DANIEL RODNEY, brother of Delaware Governor Caleb Rodney (1822-1823) was born in Lewes, Delaware, on September 10, 1764. He received a rudimentary education, and embarked into a career in the mercantile industry. In 1793 Rodney entered public service as an associate judge of the Common Pleas Court, a position he held until 1806. He also served in 1808 as a presidential elector on the Federalist ticket, and in 1810 he made an unsuccessful run for the governor’s office. On October 5, 1813 he won election and became Delaware’s 10th governor. During his tenure, the United States and Great Britain were entrenched in war, and Rodney’s administration believed that the expenditures Delaware incurred defending itself were the federal government’s responsibility.
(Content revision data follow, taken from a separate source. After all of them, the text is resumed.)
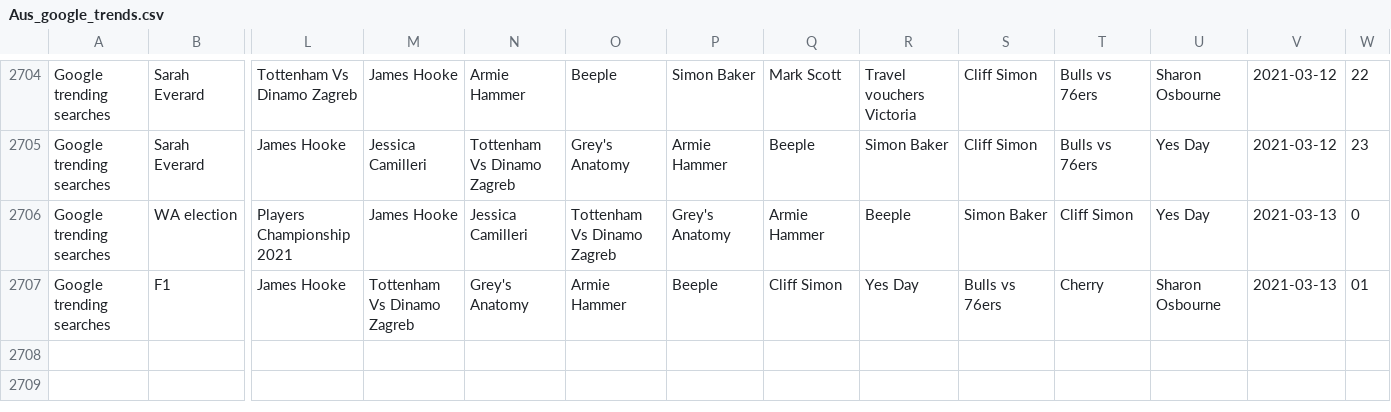
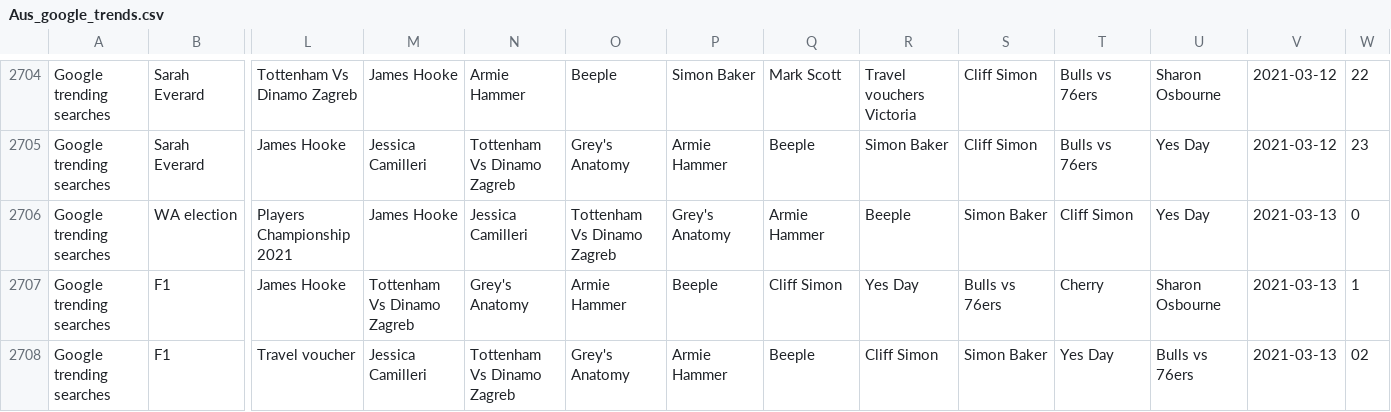
Before and after one commit to joshnicholas/trends, a CSV file: data/Aus_google_trends.csv, drawn as a sheet; only a part is shown, gaps mark what is left out; rows hold the shown columns only; the diff names each change by its address in the sheet, - before the commit and + after, or states it on an @@ line.

Commit message:
Latest data: Fri Mar 12 16:40:37 UTC 2021

```diff
--- a/data/Aus_google_trends.csv
+++ b/data/Aus_google_trends.csv
-W2707: 01
+W2707: 1
+row 2708: Google trending searches | F1 | Travel voucher | Jessica Camilleri | Tottenham Vs Dinamo Zagreb | Grey's Anatomy | Armie Hammer | Beeple | Cliff Simon | Simon Baker | Yes Day | Bulls vs 76ers | 2021-03-13 | 02
```
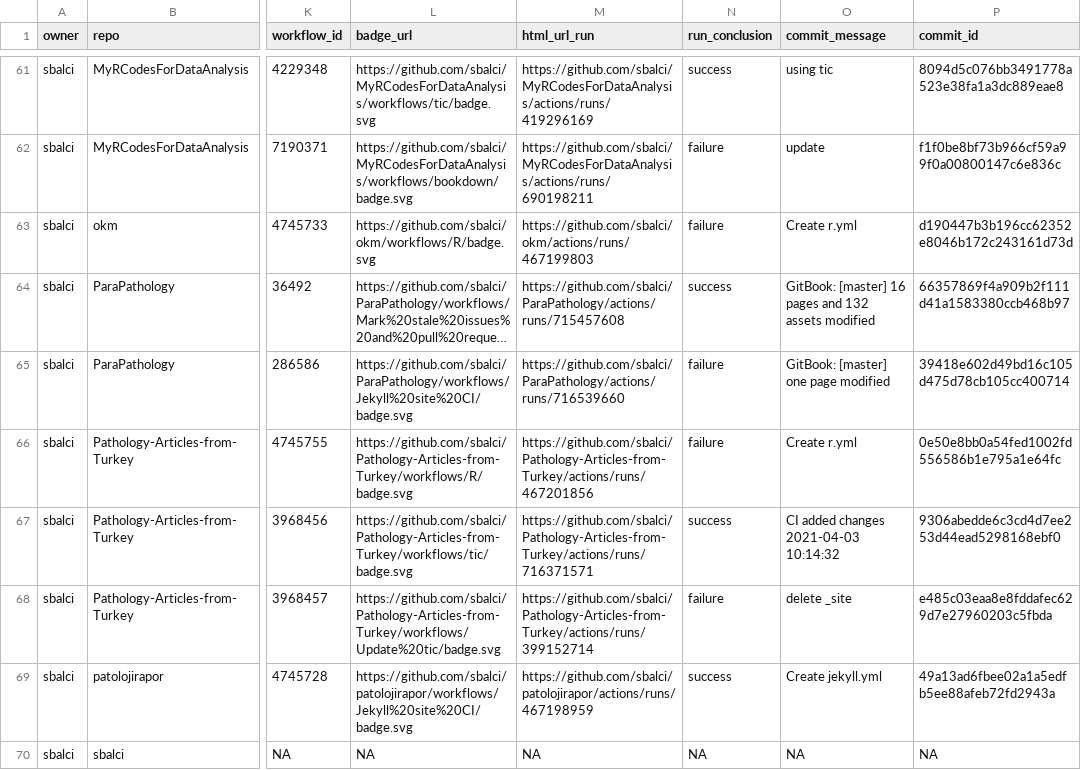
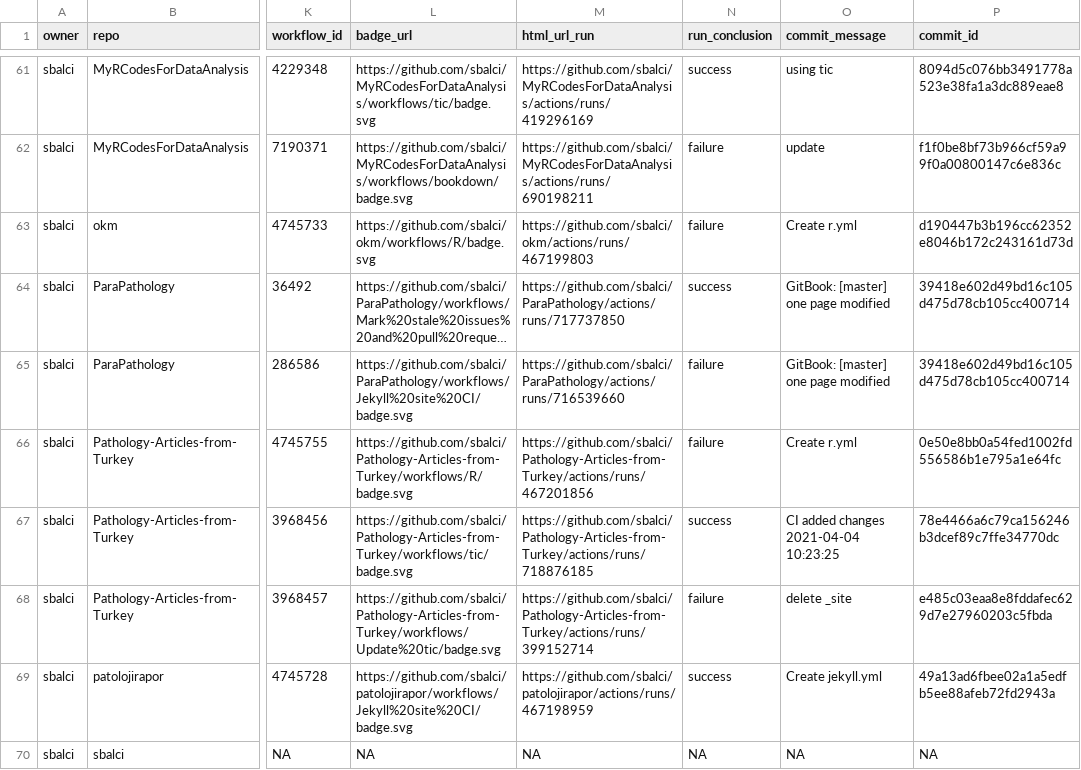
Before and after one commit to sbalci/status, a CSV file: repos.csv, drawn as a sheet; only a part is shown, gaps mark what is left out; long unchanged cells end in …; the diff names each change by its address in the sheet, - before the commit and + after, or states it on an @@ line.

```diff
--- a/repos.csv
+++ b/repos.csv
-M64 (html_url_run): https://github.com/sbalci/ParaPathology/actions/runs/715457608
+M64 (html_url_run): https://github.com/sbalci/ParaPathology/actions/runs/717737850
-O64 (commit_message): GitBook: [master] 16 pages and 132 assets modified
+O64 (commit_message): GitBook: [master] one page modified
-P64 (commit_id): 66357869f4a909b2f111d41a1583380ccb468b97
+P64 (commit_id): 39418e602d49bd16c105d475d78cb105cc400714
-M67 (html_url_run): https://github.com/sbalci/Pathology-Articles-from-Turkey/actions/runs/716371571
+M67 (html_url_run): https://github.com/sbalci/Pathology-Articles-from-Turkey/actions/runs/718876185
-O67 (commit_message): CI added changes 2021-04-03 10:14:32
+O67 (commit_message): CI added changes 2021-04-04 10:23:25
-P67 (commit_id): 9306abedde6c3cd4d7ee253d44ead5298168ebf0
+P67 (commit_id): 78e4466a6c79ca156246b3dcef89c7ffe34770dc
```
Also changed, not shown: 1 other file.
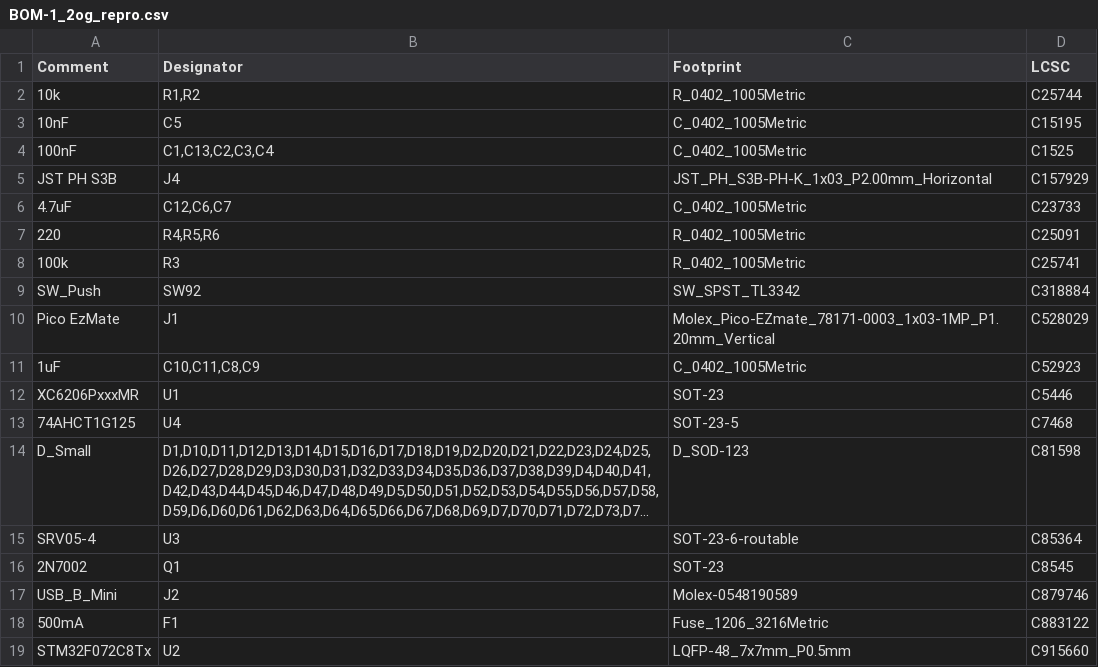
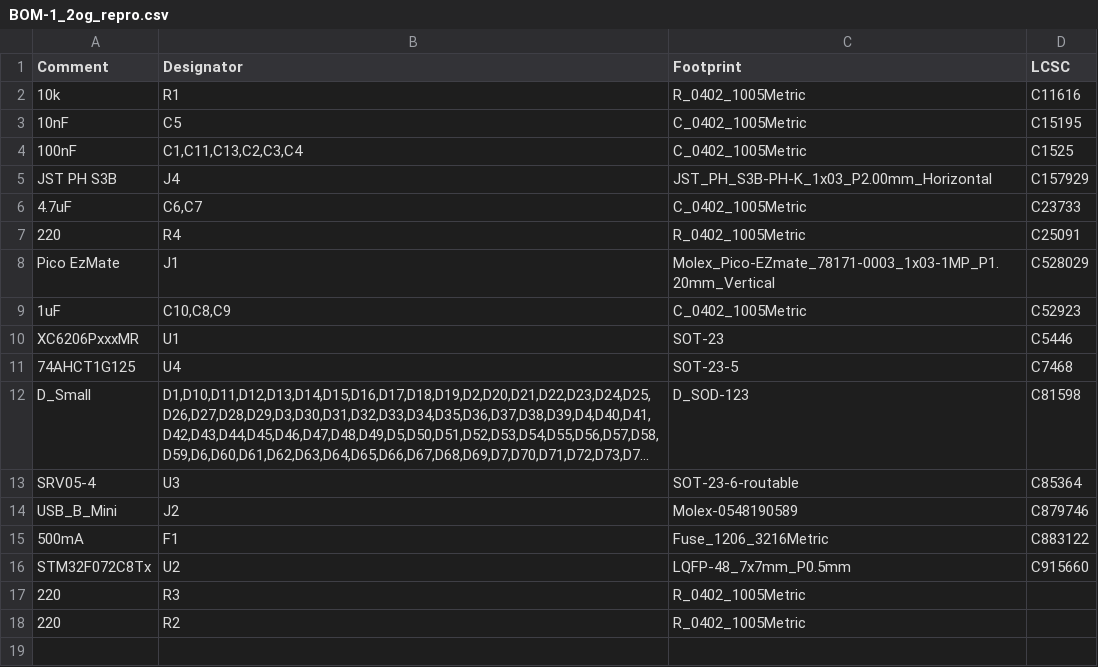
Before and after one commit to zhol0777/1.2og_pcb_clone, a CSV file: pcb/jlcpcb/production_files/BOM-1_2og_repro.csv, drawn as a sheet; long unchanged cells end in …; removed rows and columns are numbered as before the commit, all else as after; the diff names each change by its address in the sheet, - before the commit and + after, or states it on an @@ line.

```diff
--- a/pcb/jlcpcb/production_files/BOM-1_2og_repro.csv
+++ b/pcb/jlcpcb/production_files/BOM-1_2og_repro.csv
-B2 (Designator): R1,R2
+B2 (Designator): R1
-D2 (LCSC): C25744
+D2 (LCSC): C11616
-B4 (Designator): C1,C13,C2,C3,C4
+B4 (Designator): C1,C11,C13,C2,C3,C4
-B6 (Designator): C12,C6,C7
+B6 (Designator): C6,C7
-B7 (Designator): R4,R5,R6
+B7 (Designator): R4
-row 8: 100k | R3 | R_0402_1005Metric | C25741
-row 9: SW_Push | SW92 | SW_SPST_TL3342 | C318884
-B9 (Designator): C10,C11,C8,C9
+B9 (Designator): C10,C8,C9
-row 16: 2N7002 | Q1 | SOT-23 | C8545
+row 17: 220 | R3 | R_0402_1005Metric
+row 18: 220 | R2 | R_0402_1005Metric
```
Also changed, not shown: pcb/jlcpcb/production_files/CPL-1_2og_repro.csv, 20 other files.
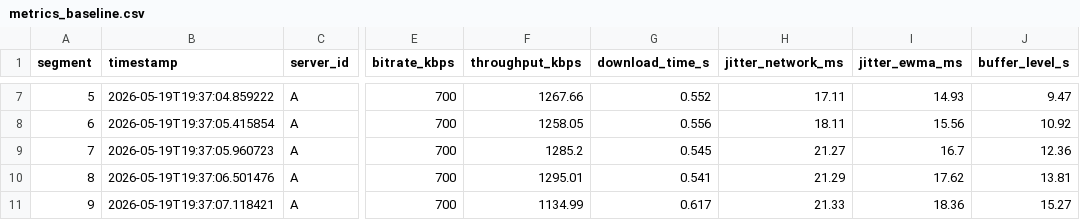
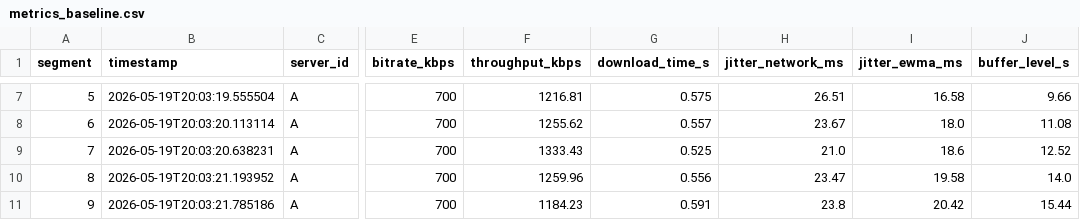
Before and after one commit to leopcortes/pf-tr2, a CSV file: metrics_baseline.csv, drawn as a sheet; only a part is shown, gaps mark what is left out; the diff covers the shown part only; the diff names each change by its address in the sheet, - before the commit and + after, or states it on an @@ line.

```diff
--- a/metrics_baseline.csv
+++ b/metrics_baseline.csv
-B7 (timestamp): 2026-05-19T19:37:04.859222
+B7 (timestamp): 2026-05-19T20:03:19.555504
-F7 (throughput_kbps): 1267.66
+F7 (throughput_kbps): 1216.81
-G7 (download_time_s): 0.552
+G7 (download_time_s): 0.575
-H7 (jitter_network_ms): 17.11
+H7 (jitter_network_ms): 26.51
-I7 (jitter_ewma_ms): 14.93
+I7 (jitter_ewma_ms): 16.58
-J7 (buffer_level_s): 9.47
+J7 (buffer_level_s): 9.66
-B8 (timestamp): 2026-05-19T19:37:05.415854
+B8 (timestamp): 2026-05-19T20:03:20.113114
-F8 (throughput_kbps): 1258.05
+F8 (throughput_kbps): 1255.62
-G8 (download_time_s): 0.556
+G8 (download_time_s): 0.557
-H8 (jitter_network_ms): 18.11
+H8 (jitter_network_ms): 23.67
-I8 (jitter_ewma_ms): 15.56
+I8 (jitter_ewma_ms): 18.0
-J8 (buffer_level_s): 10.92
+J8 (buffer_level_s): 11.08
-B9 (timestamp): 2026-05-19T19:37:05.960723
+B9 (timestamp): 2026-05-19T20:03:20.638231
-F9 (throughput_kbps): 1285.2
+F9 (throughput_kbps): 1333.43
-G9 (download_time_s): 0.545
+G9 (download_time_s): 0.525
-H9 (jitter_network_ms): 21.27
+H9 (jitter_network_ms): 21.0
-I9 (jitter_ewma_ms): 16.7
+I9 (jitter_ewma_ms): 18.6
-J9 (buffer_level_s): 12.36
+J9 (buffer_level_s): 12.52
-B10 (timestamp): 2026-05-19T19:37:06.501476
+B10 (timestamp): 2026-05-19T20:03:21.193952
-F10 (throughput_kbps): 1295.01
+F10 (throughput_kbps): 1259.96
-G10 (download_time_s): 0.541
+G10 (download_time_s): 0.556
-H10 (jitter_network_ms): 21.29
+H10 (jitter_network_ms): 23.47
-I10 (jitter_ewma_ms): 17.62
+I10 (jitter_ewma_ms): 19.58
-J10 (buffer_level_s): 13.81
+J10 (buffer_level_s): 14.0
-B11 (timestamp): 2026-05-19T19:37:07.118421
+B11 (timestamp): 2026-05-19T20:03:21.785186
-F11 (throughput_kbps): 1134.99
+F11 (throughput_kbps): 1184.23
-G11 (download_time_s): 0.617
+G11 (download_time_s): 0.591
-H11 (jitter_network_ms): 21.33
+H11 (jitter_network_ms): 23.8
-I11 (jitter_ewma_ms): 18.36
+I11 (jitter_ewma_ms): 20.42
-J11 (buffer_level_s): 15.27
+J11 (buffer_level_s): 15.44
```
Also changed, not shown: 28 edited cells elsewhere in this file, 1 other file.
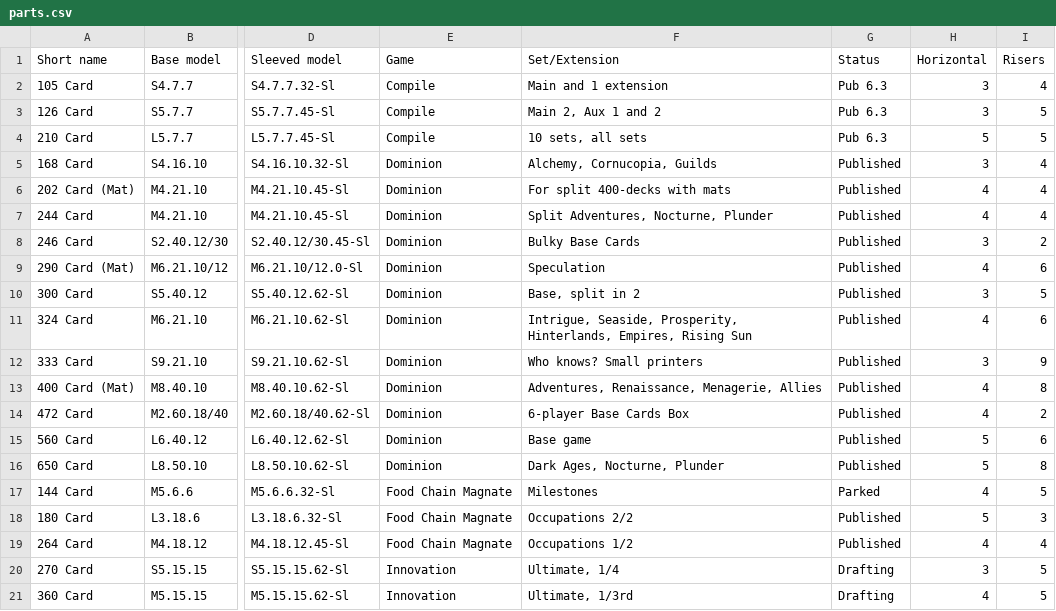
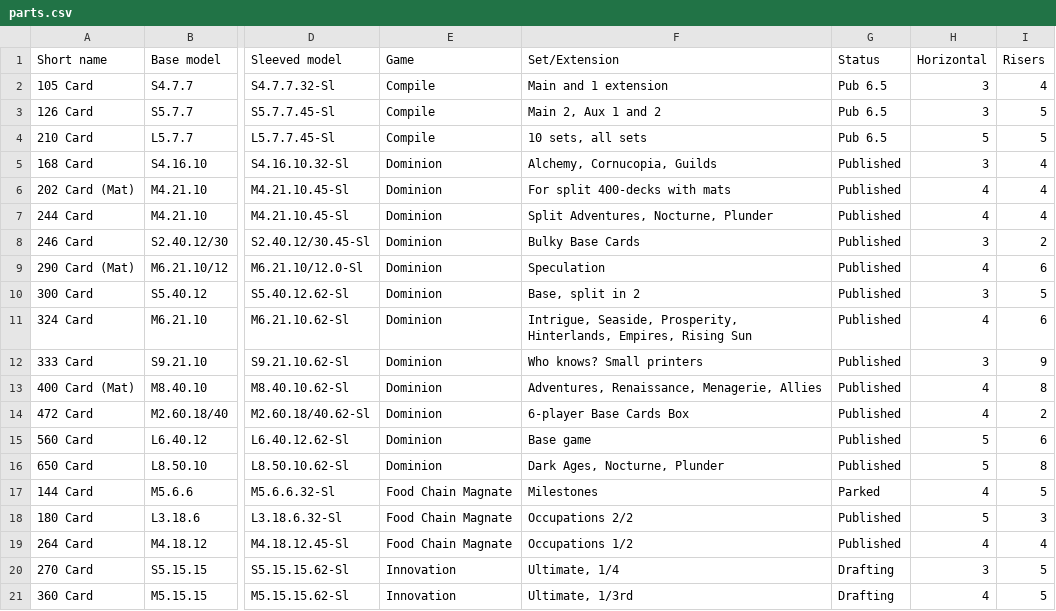
Before and after one commit to amertner/cardcascade, a CSV file: automation/parts.csv, drawn as a sheet; only a part is shown, gaps mark what is left out; the diff names each change by its address in the sheet, - before the commit and + after, or states it on an @@ line.

```diff
--- a/automation/parts.csv
+++ b/automation/parts.csv
-G2:G4 (Status): Pub 6.3
+G2:G4 (Status): Pub 6.5
```
Also changed, not shown: automation/onshape_api_log.csv, automation/state/Compile.csv, 24 other files.
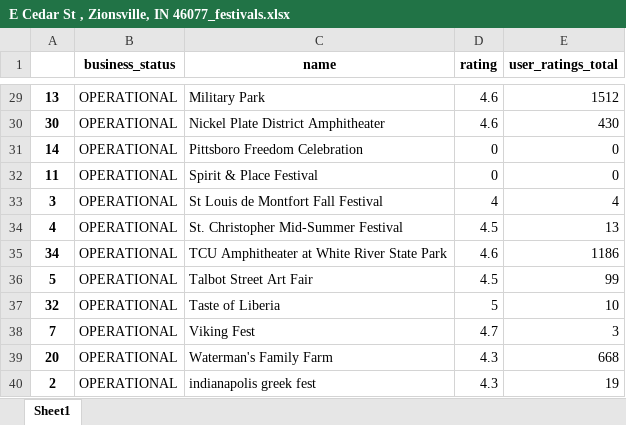
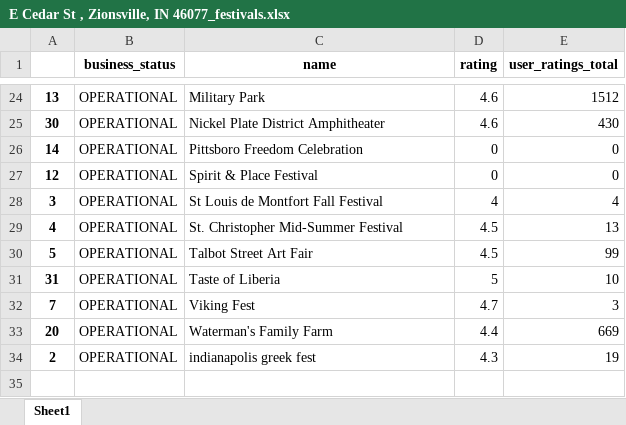
Before and after one commit to oluwa2000/Xtern, an Excel workbook: Location Details/E Cedar St , Zionsville, IN 46077_festivals.xlsx, sheet Sheet1, drawn as a sheet; only a part is shown, gaps mark what is left out; values as stored, in another font and other column widths than the file's, no borders; removed rows and columns are numbered as before the commit, all else as after; the diff covers the shown part only; the diff names each change by its address in the sheet, - before the commit and + after, or states it on an @@ line.

```diff
--- a/Location Details/E Cedar St , Zionsville, IN 46077_festivals.xlsx (sheet Sheet1)
+++ b/Location Details/E Cedar St , Zionsville, IN 46077_festivals.xlsx (sheet Sheet1)
-A27: 11
+A27: 12
-row 35: 34 | OPERATIONAL | TCU Amphitheater at White River State Park | 4.6 | 1186
-A31: 32
+A31: 31
-D33 (rating): 4.3
+D33 (rating): 4.4
-E33 (user_ratings_total): 668
+E33 (user_ratings_total): 669
```
Also changed, not shown: 1 added row, 6 removed rows and 8 edited cells elsewhere in this sheet, Location Details/Massachusetts Ave, Indianapolis, IN 46204_concert.xlsx, Location Details/S Meridian St, Indianapolis, IN 46225_expos.xlsx, 41 other files.
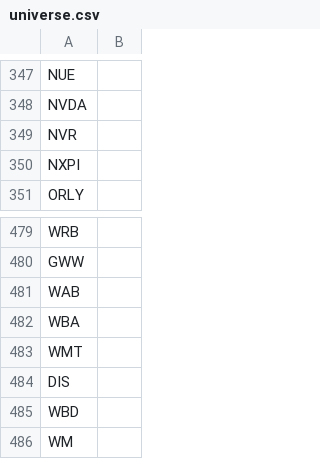
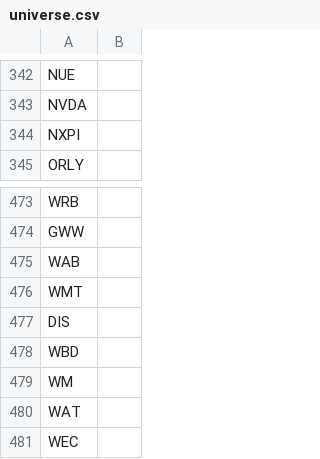
Before and after one commit to werneryang/lego-opt-data, a CSV file: stock/stock-data/config/universe.csv, drawn as a sheet; only a part is shown, gaps mark what is left out; the shorter side is filled out with more unchanged rows; the diff covers the shown part only.

```diff
--- a/stock/stock-data/config/universe.csv
+++ b/stock/stock-data/config/universe.csv
@@ -348,3 +343,2 @@ NUE,
 NVDA,
-NVR,
 NXPI,
@@ -481,3 +475,2 @@ GWW,
 WAB,
-WBA,
 WMT,
```
Also changed, not shown: 5 removed rows elsewhere in this file, 8 other files.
Also, a state tax was constituted as well as a license to the Wilmington and Philadelphia Turnpike Company for the construction of gates on the turnpike between Wilmington and the Delaware-Pennsylvania boundary. Rodney finished his term on January 21, 1817, and continued his life in politics. He served in the U.S. House of Representatives from October 1, 1822 to March 3, 1823. He was appointed to the U.S. Senate on November 8, 1826, and served until January 12, 1827 when a successor was elected. Governor Daniel Rodney died on September 2, 1826, and is buried at the St. Peter’s Churchyard in Lewes, Delaware. His brother was Delaware Governor Caleb Rodney.
Sobel, Robert, and John Raimo, eds. Biographical Directory of the Governors of the United States, 1789-1978, Vol. 1, Westport, Conn.; Meckler Books, 1978. 4 vols.